Not-quite-Egyptians CAIRO followed, bringing a great deal of energy to the intimate surroundings. Considering their orchestral element, CAIRO's sound is surprisingly heavy, but the set feels dynamic throughout - particularly thanks to frontman Nate Daniels. The effortlessly cool K.I.D played next, matching a deliberately distant and knowingly witty demeanour with a series of terrific grungey pop songs.
I wandered past the youthful Frankie Furlow's acoustic Secret City Session - more on those Sessions another time. I headed over to the grandiose setting of the Paganini Ballroom, within the Old Ship Hotel, for the debut UK show of New Zealand's latest rising star Thomston. An assured performance built on the smooth grooves of the likes of 'Expiry Date' led one middle aged gentleman to joyously dance along for the entire set. (I was suitably impressed too.)
A dwindling of acts means that I take the option of the unknown-to-me Neon Saturdays in The Hub. Waiting to allow some other punters in before I attempted to enter, I was subsequently greeted with the dreaded phrase: "sorry, we're at capacity". Thankfully, I only had to queue in the rain for a few minutes before catching the Latvians' brand of stadium rock in the quite ridiculously tight venue.

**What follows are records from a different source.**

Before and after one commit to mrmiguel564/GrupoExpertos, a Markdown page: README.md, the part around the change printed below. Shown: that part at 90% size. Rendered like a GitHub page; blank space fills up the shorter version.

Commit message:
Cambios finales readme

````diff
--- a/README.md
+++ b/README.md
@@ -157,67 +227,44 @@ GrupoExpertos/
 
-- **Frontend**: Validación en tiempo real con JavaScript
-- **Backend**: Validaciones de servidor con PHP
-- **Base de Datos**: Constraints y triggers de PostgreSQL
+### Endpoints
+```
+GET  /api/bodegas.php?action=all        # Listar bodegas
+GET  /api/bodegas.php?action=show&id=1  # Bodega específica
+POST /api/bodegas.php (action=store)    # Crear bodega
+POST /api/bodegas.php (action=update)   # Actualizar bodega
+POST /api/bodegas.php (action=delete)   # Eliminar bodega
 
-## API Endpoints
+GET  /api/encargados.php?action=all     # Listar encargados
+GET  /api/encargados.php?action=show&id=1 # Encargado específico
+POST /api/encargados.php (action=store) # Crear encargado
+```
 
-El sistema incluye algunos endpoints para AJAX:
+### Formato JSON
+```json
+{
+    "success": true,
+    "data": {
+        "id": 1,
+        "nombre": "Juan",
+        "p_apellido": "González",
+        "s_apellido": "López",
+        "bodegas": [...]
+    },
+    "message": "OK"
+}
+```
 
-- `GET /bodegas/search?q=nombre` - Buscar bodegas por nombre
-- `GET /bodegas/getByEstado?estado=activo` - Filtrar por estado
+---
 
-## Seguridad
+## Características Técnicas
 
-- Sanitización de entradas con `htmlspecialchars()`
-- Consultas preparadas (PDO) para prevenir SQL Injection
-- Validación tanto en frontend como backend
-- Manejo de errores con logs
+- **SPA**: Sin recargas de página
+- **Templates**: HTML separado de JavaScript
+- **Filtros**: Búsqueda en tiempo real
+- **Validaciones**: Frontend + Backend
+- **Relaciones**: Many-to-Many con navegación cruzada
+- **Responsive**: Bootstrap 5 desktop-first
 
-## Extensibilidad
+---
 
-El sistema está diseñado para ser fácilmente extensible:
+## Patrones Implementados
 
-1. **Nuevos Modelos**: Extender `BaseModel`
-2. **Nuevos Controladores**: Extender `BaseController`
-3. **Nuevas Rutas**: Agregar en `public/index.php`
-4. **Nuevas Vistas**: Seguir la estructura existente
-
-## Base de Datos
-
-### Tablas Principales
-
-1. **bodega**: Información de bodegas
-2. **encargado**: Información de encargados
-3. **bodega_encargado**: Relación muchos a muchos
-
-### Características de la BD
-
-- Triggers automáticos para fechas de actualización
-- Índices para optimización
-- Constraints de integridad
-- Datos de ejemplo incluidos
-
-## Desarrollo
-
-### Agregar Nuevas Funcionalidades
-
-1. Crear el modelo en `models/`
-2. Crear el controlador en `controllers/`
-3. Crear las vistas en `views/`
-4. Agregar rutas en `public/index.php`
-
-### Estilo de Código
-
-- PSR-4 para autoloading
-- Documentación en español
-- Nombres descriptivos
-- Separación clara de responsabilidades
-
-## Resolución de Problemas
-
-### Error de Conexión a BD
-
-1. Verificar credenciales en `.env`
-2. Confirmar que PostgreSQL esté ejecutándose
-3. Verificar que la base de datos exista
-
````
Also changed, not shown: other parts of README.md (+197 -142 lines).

After stopping off for a cup of tea in the Red Roaster Cafe, which I later discovered was where an emerging Adele played in 2007, I then went off on a typically lengthy odyssey to an Alternative Escape show in order to catch CURXES at Bleach. Technical difficulties mean that they are delayed, but bolstered by their new live drummer and punchy newer tracks like 'What You Want', they deliver a storming set - Roberta Fidora in particularly dominant form.
In all my years of going to The Great Escape, I'd never actually seen a show in the Unitarian Church. I rectified that by checking out Northerners Lake Komo next, whose genre-defying sounds surprised me considering I was expecting more traditional folk fare. Worth keeping an eye on this lot.

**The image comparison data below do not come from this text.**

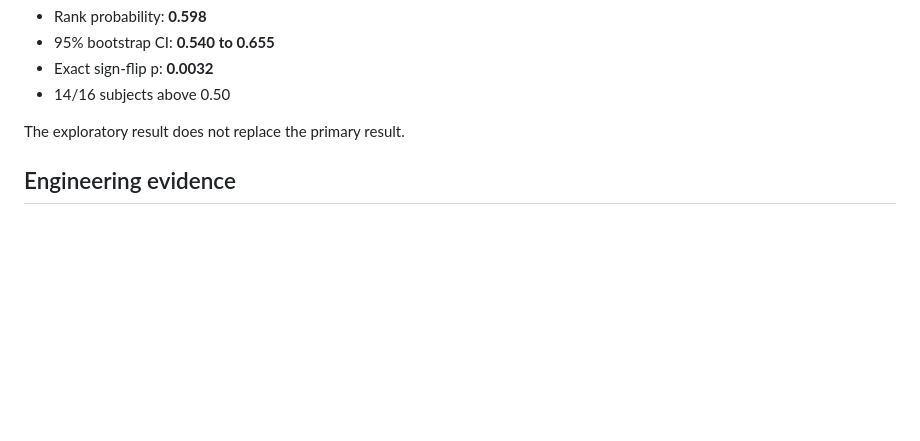
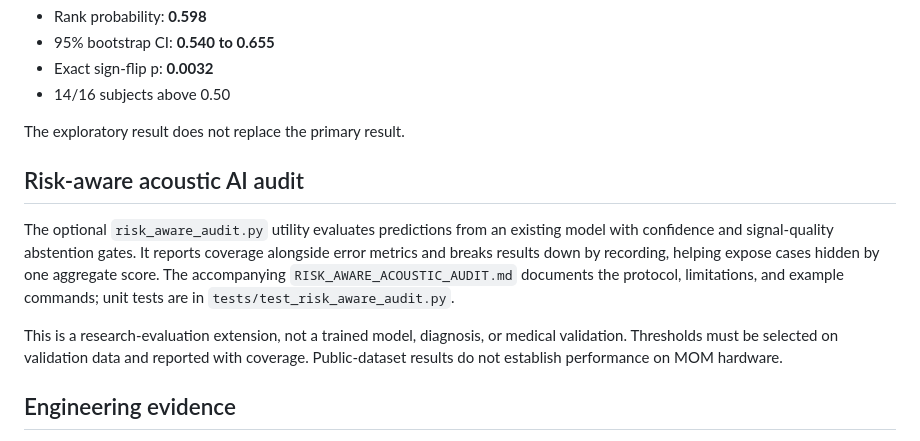
Before and after one commit to neelesh-kotte/moms-device-v2-signal-processing, a Markdown page: README.md, the part around the change. Rendered like a GitHub page; blank space fills up the shorter version.

Commit message:
Document risk-aware acoustic AI audit in README

```diff
--- a/README.md
+++ b/README.md
@@ -77,6 +77,12 @@ An additional within-subject rank analysis was added after the primary result an
 - 14/16 subjects above 0.50
 
 The exploratory result does not replace the primary result.
+
+## Risk-aware acoustic AI audit
+
+The optional `risk_aware_audit.py` utility evaluates predictions from an existing model with confidence and signal-quality abstention gates. It reports coverage alongside error metrics and breaks results down by recording, helping expose cases hidden by one aggregate score. The accompanying `RISK_AWARE_ACOUSTIC_AUDIT.md` documents the protocol, limitations, and example commands; unit tests are in `tests/test_risk_aware_audit.py`.
+
+This is a research-evaluation extension, not a trained model, diagnosis, or medical validation. Thresholds must be selected on validation data and reported with coverage. Public-dataset results do not establish performance on MOM hardware.
 
 ## Engineering evidence
 
```
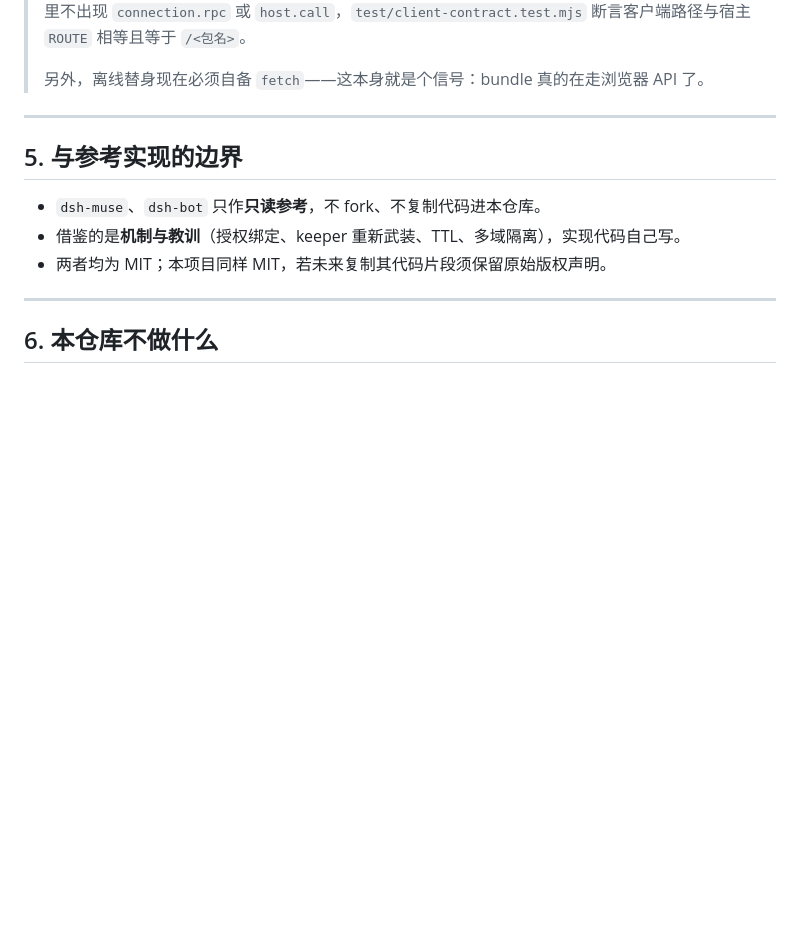
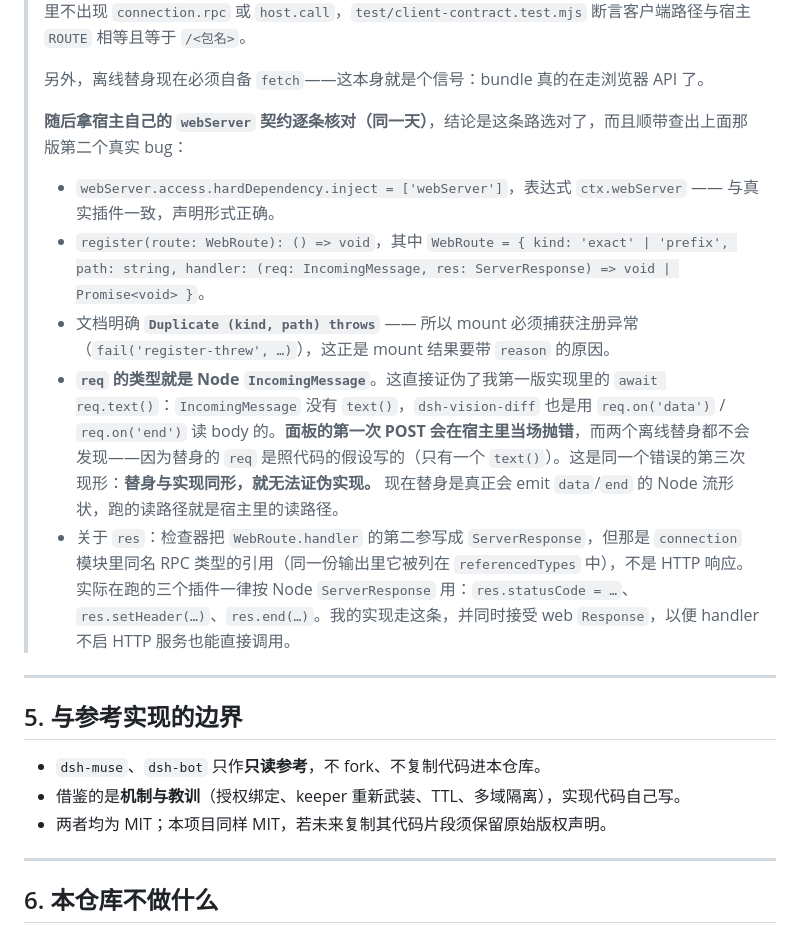
Before and after one commit to dingchenhui0618-arch/dsh-den, a Markdown page: DESIGN.md, the part around the change. Rendered like a GitHub page; blank space fills up the shorter version.

Commit message:
record the webServer contract this route is now built against
Read the host's own webServer service contract and checked the route against it
field by field. Confirms the path: access.hardDependency.inject = ['webServer'],
register(route) -> () => void, WebRoute = {kind: 'exact'|'prefix', path, handler},
and 'Duplicate (kind, path) throws' - which is why the mount catches a registration
failure and reports it as a reason.

It also confirms the request-shape bug fixed in the previous commit: the handler
signature types req as Node's IncomingMessage, which has no text(). Recorded here
because the same wrong assumption appeared three times in this one transport, twice
in the code and once in a test fake.

```diff
--- a/DESIGN.md
+++ b/DESIGN.md
@@ -231,6 +231,14 @@
 > **两次都被测试放行的原因值得单独记住**：两个离线校验器都提供一个假 `ctx`/`host`，而假对象是**照着代码的假设写的**。与实现同形的替身无法证伪实现——它会和错代码一致地通过。所以第三次的判据换成了**外部事实**：本机在跑的其他插件怎么写。`test/client-services.test.mjs` 现在断言 bundle 里不出现 `connection.rpc` 或 `host.call`，`test/client-contract.test.mjs` 断言客户端路径与宿主 `ROUTE` 相等且等于 `/<包名>`。
 >
 > 另外，离线替身现在必须自备 `fetch`——这本身就是个信号：bundle 真的在走浏览器 API 了。
+>
+> **随后拿宿主自己的 `webServer` 契约逐条核对（同一天）**，结论是这条路选对了，而且顺带查出上面那版第二个真实 bug：
+>
+> - `webServer.access.hardDependency.inject = ['webServer']`，表达式 `ctx.webServer` —— 与真实插件一致，声明形式正确。
+> - `register(route: WebRoute): () => void`，其中 `WebRoute = { kind: 'exact' | 'prefix', path: string, handler: (req: IncomingMessage, res: ServerResponse) => void | Promise<void> }`。
+> - 文档明确 **`Duplicate (kind, path) throws`** —— 所以 mount 必须捕获注册异常（`fail('register-threw', …)`），这正是 mount 结果要带 `reason` 的原因。
+> - **`req` 的类型就是 Node `IncomingMessage`**。这直接证伪了我第一版实现里的 `await req.text()`：`IncomingMessage` 没有 `text()`，`dsh-vision-diff` 也是用 `req.on('data')` / `req.on('end')` 读 body 的。**面板的第一次 POST 会在宿主里当场抛错**，而两个离线替身都不会发现——因为替身的 `req` 是照代码的假设写的（只有一个 `text()`）。这是同一个错误的第三次现形：**替身与实现同形，就无法证伪实现。** 现在替身是真正会 emit `data`/`end` 的 Node 流形状，跑的读路径就是宿主里的读路径。
+> - 关于 `res`：检查器把 `WebRoute.handler` 的第二参写成 `ServerResponse`，但那是 `connection` 模块里同名 RPC 类型的引用（同一份输出里它被列在 `referencedTypes` 中），不是 HTTP 响应。实际在跑的三个插件一律按 Node `ServerResponse` 用：`res.statusCode = …`、`res.setHeader(…)`、`res.end(…)`。我的实现走这条，并同时接受 web `Response`，以便 handler 不启 HTTP 服务也能直接调用。
 
 ---
 
```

Another long walk followed, with a visit to The Old Market. A worthwhile trip however as I caught Josef Salvat in his pomp. His pop sounds should see success sooner rather than later, although moments where he eschewed the rest of his live band to perform solo stalled momentum somewhat.
I headed back to the heaving Green Door Store to catch Irish noiseniks All Tvins, getting just about enough of a view of the band to enjoy their set - despite the best efforts of a lairy bunch, who preferred to spend the time jostling about and shouting out their names. So weak. A neat lesson to finish off day one: enjoy yourself at gigs, but not to the detriment of others. Or simply put, don't be a complete twat.
Find more info at greatescapefestival.com.